Look through the entries below and return all lines including the word "before".

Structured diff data
################

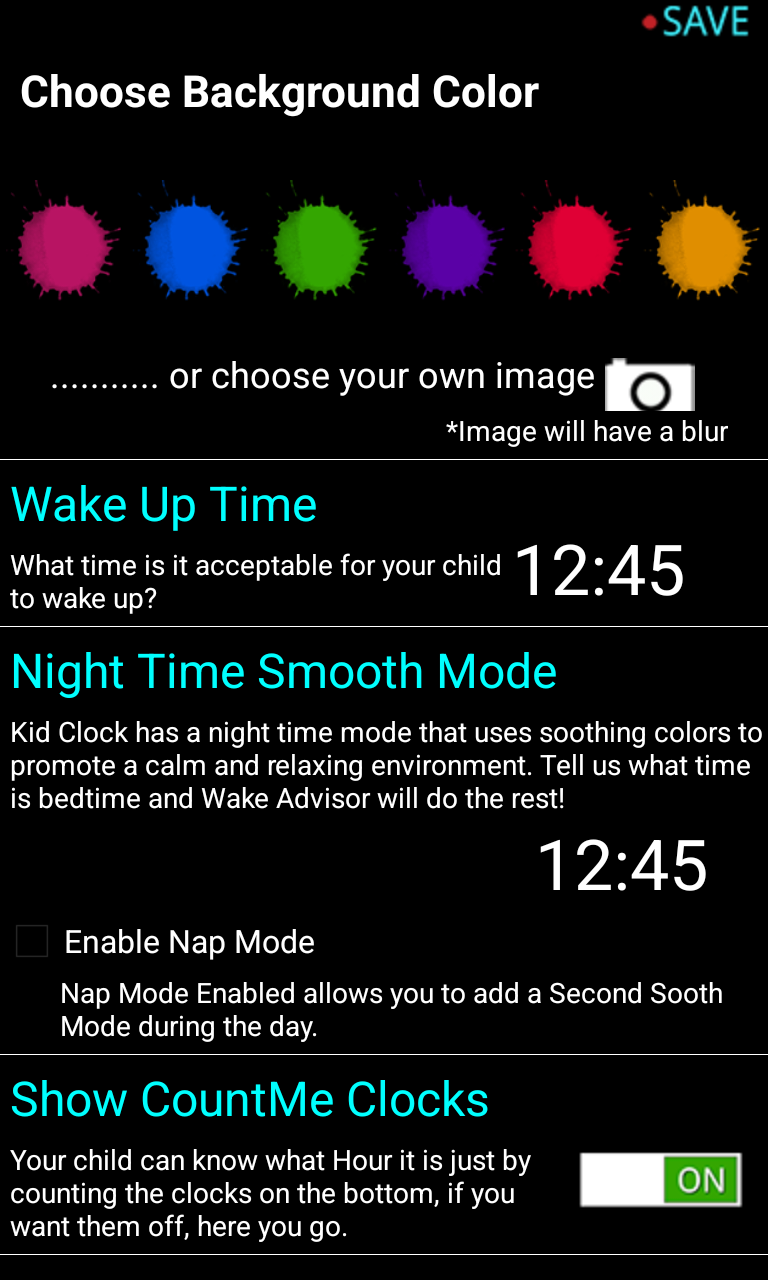
Repository: DinkyDetailsLLC/ADP2
Layout: WakeTimerforKids/res/layout/preferences.xml
An editor plug-in stored every save of this project. The layout is shown before and after the next save, followed by the edit.
It is drawn on a 768 x 1280 px phone screen (xhdpi) without system bars, with theme AppTheme; the app's code is not run.

Above is the layout before, as saved 2014-02-13 02:25:05.

After the next save:
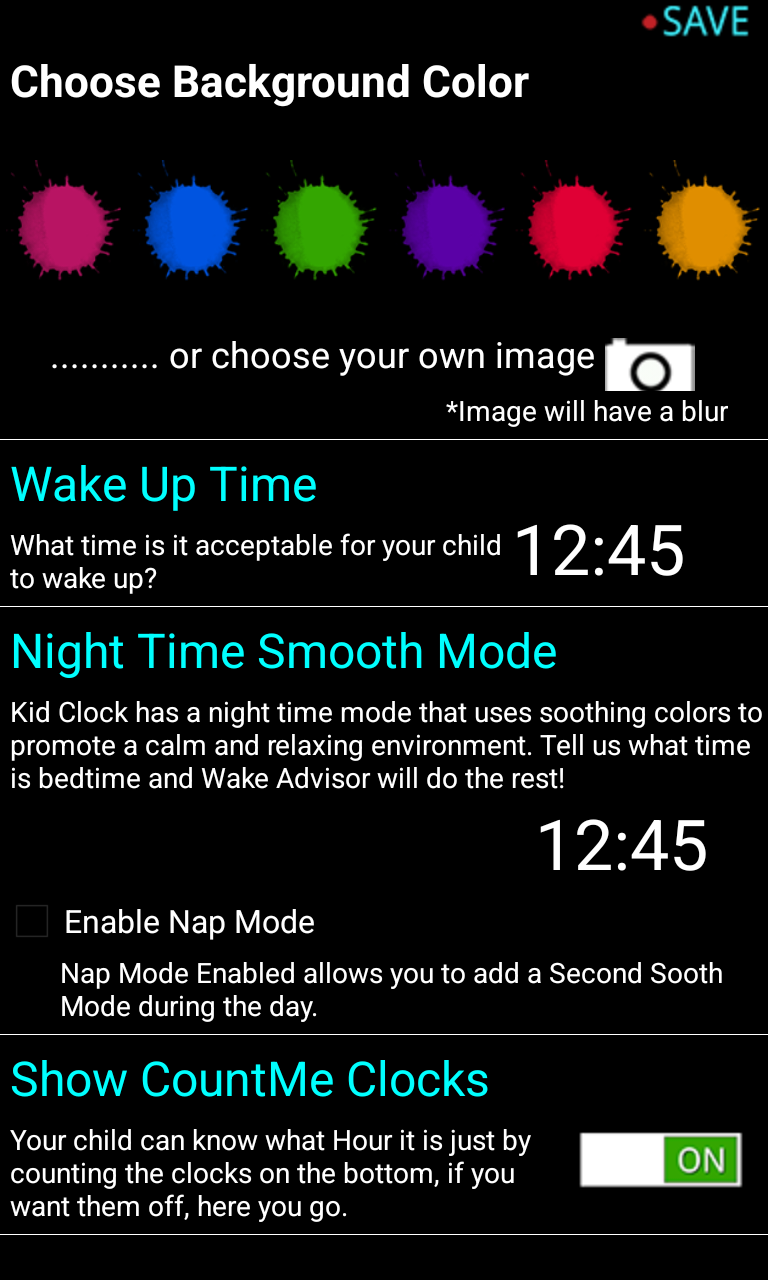
Saved 5 min 50 s later.
--- a/WakeTimerforKids/res/layout/preferences.xml
+++ b/WakeTimerforKids/res/layout/preferences.xml
@@ -29,7 +29,7 @@
             android:id="@+id/textView1"
             android:layout_width="wrap_content"
             android:layout_height="wrap_content"
-            android:layout_margin="10dp"
+            android:layout_margin="5dp"
             android:text="@string/choose_color"
             android:textAppearance="?android:attr/textAppearanceLarge"
             android:textColor="@android:color/white"

After the save that followed:
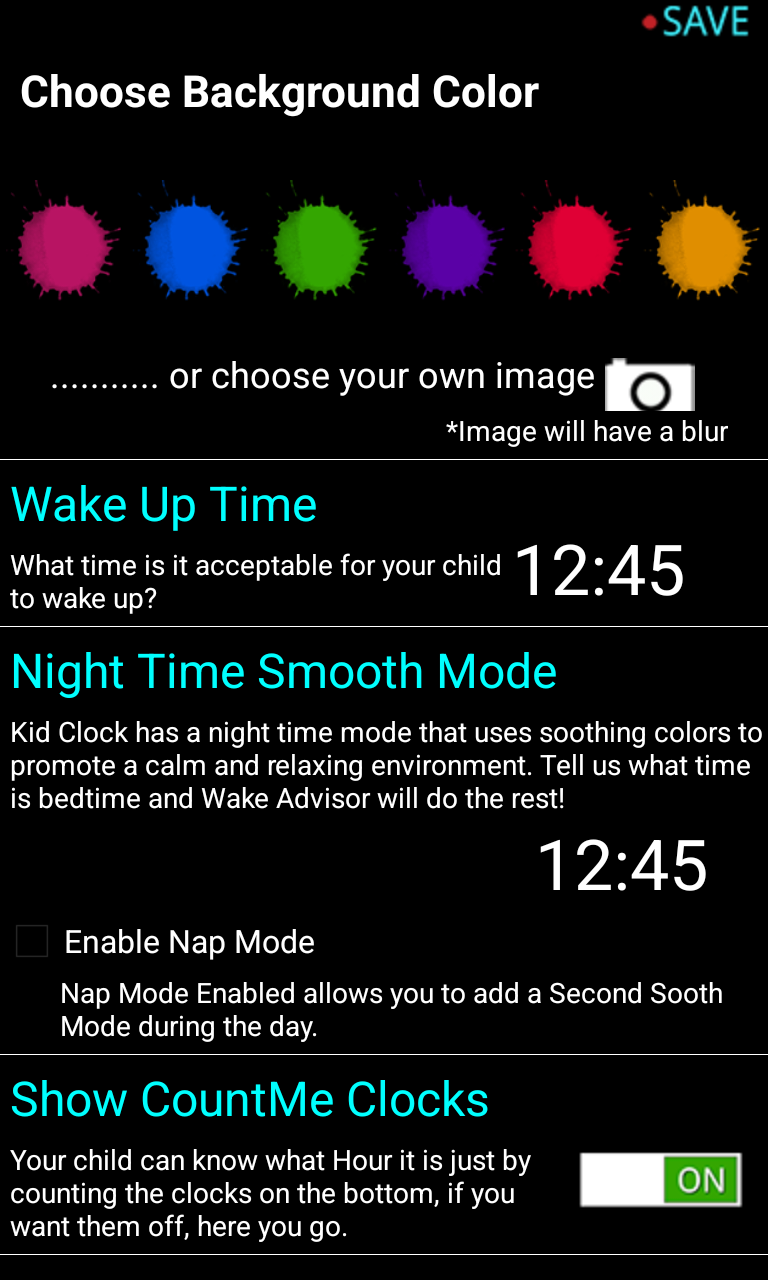
Saved 49 s later.
--- a/WakeTimerforKids/res/layout/preferences.xml
+++ b/WakeTimerforKids/res/layout/preferences.xml
@@ -29,7 +29,8 @@
             android:id="@+id/textView1"
             android:layout_width="wrap_content"
             android:layout_height="wrap_content"
-            android:layout_margin="5dp"
+            android:layout_margin="10dp"
+            android:layout_marginBottom="2dp"
             android:text="@string/choose_color"
             android:textAppearance="?android:attr/textAppearanceLarge"
             android:textColor="@android:color/white"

################

EXPECTED OUTPUT:
An editor plug-in stored every save of this project. The layout is shown before and after the next save, followed by the edit.
Above is the layout before, as saved 2014-02-13 02:25:05.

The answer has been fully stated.